## Required action:
Every line of the listing is returned unchanged, and every picture is dropped.

..............................

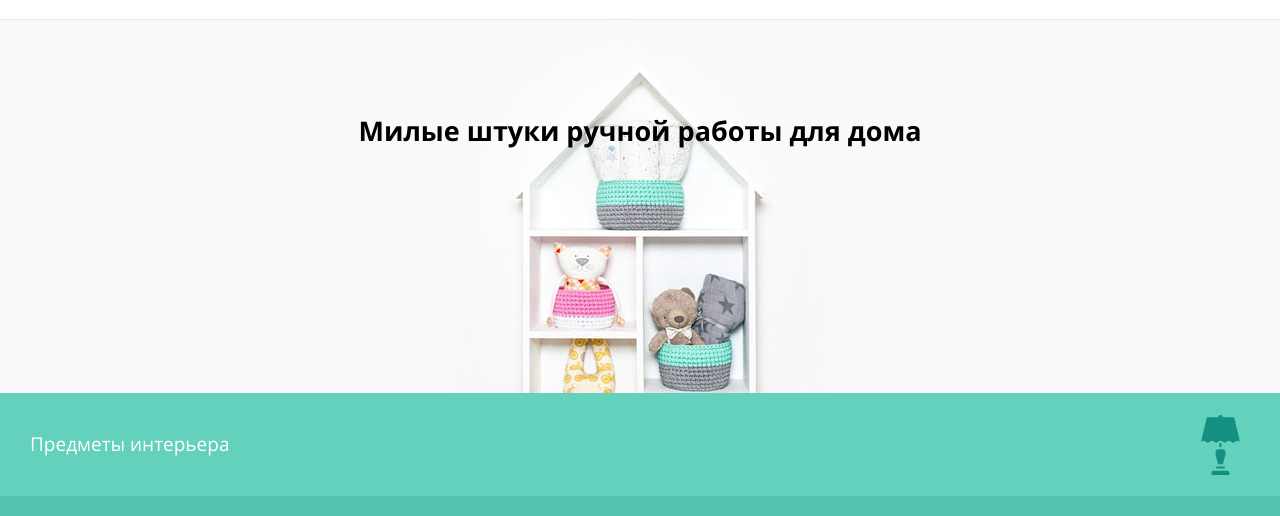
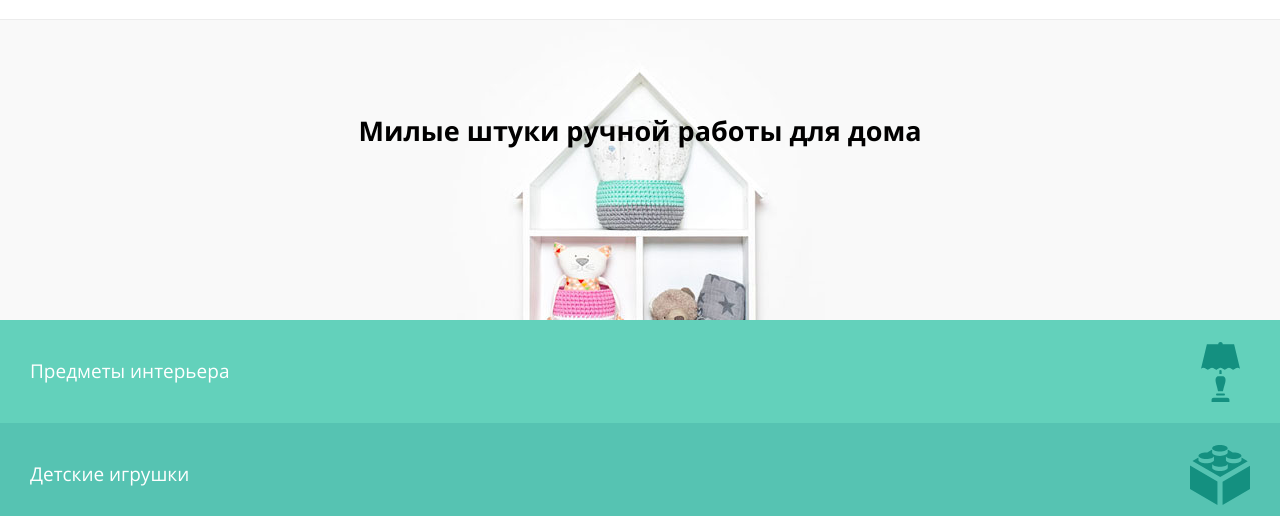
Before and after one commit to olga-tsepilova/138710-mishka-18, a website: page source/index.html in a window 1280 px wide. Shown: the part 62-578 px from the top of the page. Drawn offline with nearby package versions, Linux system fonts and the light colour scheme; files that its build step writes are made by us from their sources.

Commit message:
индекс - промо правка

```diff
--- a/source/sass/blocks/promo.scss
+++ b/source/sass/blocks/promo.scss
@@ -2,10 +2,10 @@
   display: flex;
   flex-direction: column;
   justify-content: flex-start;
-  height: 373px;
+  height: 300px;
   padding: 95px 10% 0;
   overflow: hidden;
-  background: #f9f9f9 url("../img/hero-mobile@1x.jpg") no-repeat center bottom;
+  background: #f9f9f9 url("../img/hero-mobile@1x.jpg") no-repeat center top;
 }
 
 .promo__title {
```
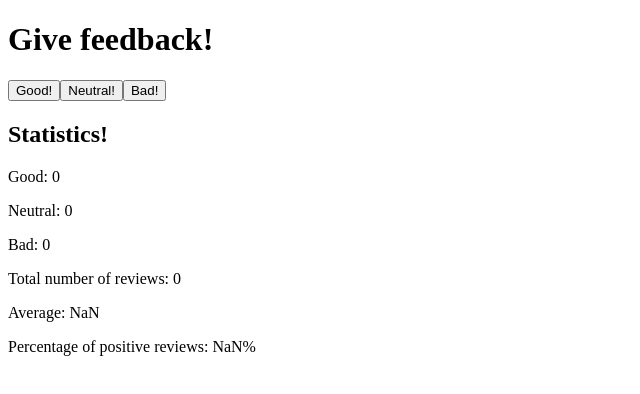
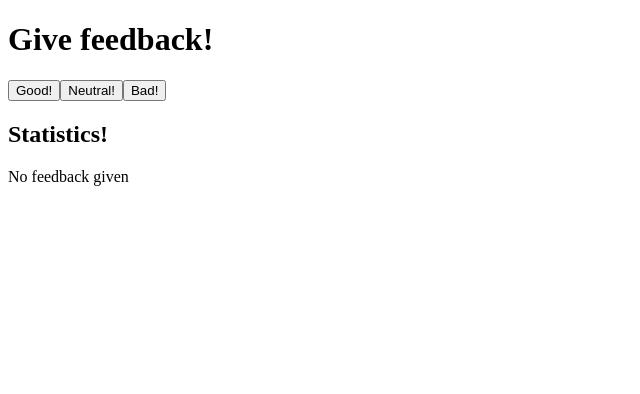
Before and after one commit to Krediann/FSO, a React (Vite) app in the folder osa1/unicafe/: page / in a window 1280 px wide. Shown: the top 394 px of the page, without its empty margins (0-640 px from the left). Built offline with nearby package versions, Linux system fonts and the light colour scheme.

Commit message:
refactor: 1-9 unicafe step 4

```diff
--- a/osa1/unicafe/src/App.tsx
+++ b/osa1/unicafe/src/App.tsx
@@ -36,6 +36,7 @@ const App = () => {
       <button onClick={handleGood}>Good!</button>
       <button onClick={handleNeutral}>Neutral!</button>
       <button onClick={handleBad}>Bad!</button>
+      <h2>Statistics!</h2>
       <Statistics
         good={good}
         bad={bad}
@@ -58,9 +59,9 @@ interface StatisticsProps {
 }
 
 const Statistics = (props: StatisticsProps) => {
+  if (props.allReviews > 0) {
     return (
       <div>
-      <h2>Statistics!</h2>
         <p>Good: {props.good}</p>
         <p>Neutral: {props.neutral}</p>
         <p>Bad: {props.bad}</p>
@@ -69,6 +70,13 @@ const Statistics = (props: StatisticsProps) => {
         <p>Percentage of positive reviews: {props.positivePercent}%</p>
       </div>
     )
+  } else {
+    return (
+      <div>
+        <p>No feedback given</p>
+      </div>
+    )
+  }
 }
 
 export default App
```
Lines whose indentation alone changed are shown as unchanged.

..............................

## Result below:
Before and after one commit to olga-tsepilova/138710-mishka-18, a website: page source/index.html in a window 1280 px wide. Shown: the part 62-578 px from the top of the page. Drawn offline with nearby package versions, Linux system fonts and the light colour scheme; files that its build step writes are made by us from their sources.

Commit message:
индекс - промо правка

```diff
--- a/source/sass/blocks/promo.scss
+++ b/source/sass/blocks/promo.scss
@@ -2,10 +2,10 @@
   display: flex;
   flex-direction: column;
   justify-content: flex-start;
-  height: 373px;
+  height: 300px;
   padding: 95px 10% 0;
   overflow: hidden;
-  background: #f9f9f9 url("../img/hero-mobile@1x.jpg") no-repeat center bottom;
+  background: #f9f9f9 url("../img/hero-mobile@1x.jpg") no-repeat center top;
 }
 
 .promo__title {
```
Before and after one commit to Krediann/FSO, a React (Vite) app in the folder osa1/unicafe/: page / in a window 1280 px wide. Shown: the top 394 px of the page, without its empty margins (0-640 px from the left). Built offline with nearby package versions, Linux system fonts and the light colour scheme.

Commit message:
refactor: 1-9 unicafe step 4

```diff
--- a/osa1/unicafe/src/App.tsx
+++ b/osa1/unicafe/src/App.tsx
@@ -36,6 +36,7 @@ const App = () => {
       <button onClick={handleGood}>Good!</button>
       <button onClick={handleNeutral}>Neutral!</button>
       <button onClick={handleBad}>Bad!</button>
+      <h2>Statistics!</h2>
       <Statistics
         good={good}
         bad={bad}
@@ -58,9 +59,9 @@ interface StatisticsProps {
 }
 
 const Statistics = (props: StatisticsProps) => {
+  if (props.allReviews > 0) {
     return (
       <div>
-      <h2>Statistics!</h2>
         <p>Good: {props.good}</p>
         <p>Neutral: {props.neutral}</p>
         <p>Bad: {props.bad}</p>
@@ -69,6 +70,13 @@ const Statistics = (props: StatisticsProps) => {
         <p>Percentage of positive reviews: {props.positivePercent}%</p>
       </div>
     )
+  } else {
+    return (
+      <div>
+        <p>No feedback given</p>
+      </div>
+    )
+  }
 }
 
 export default App
```
Lines whose indentation alone changed are shown as unchanged.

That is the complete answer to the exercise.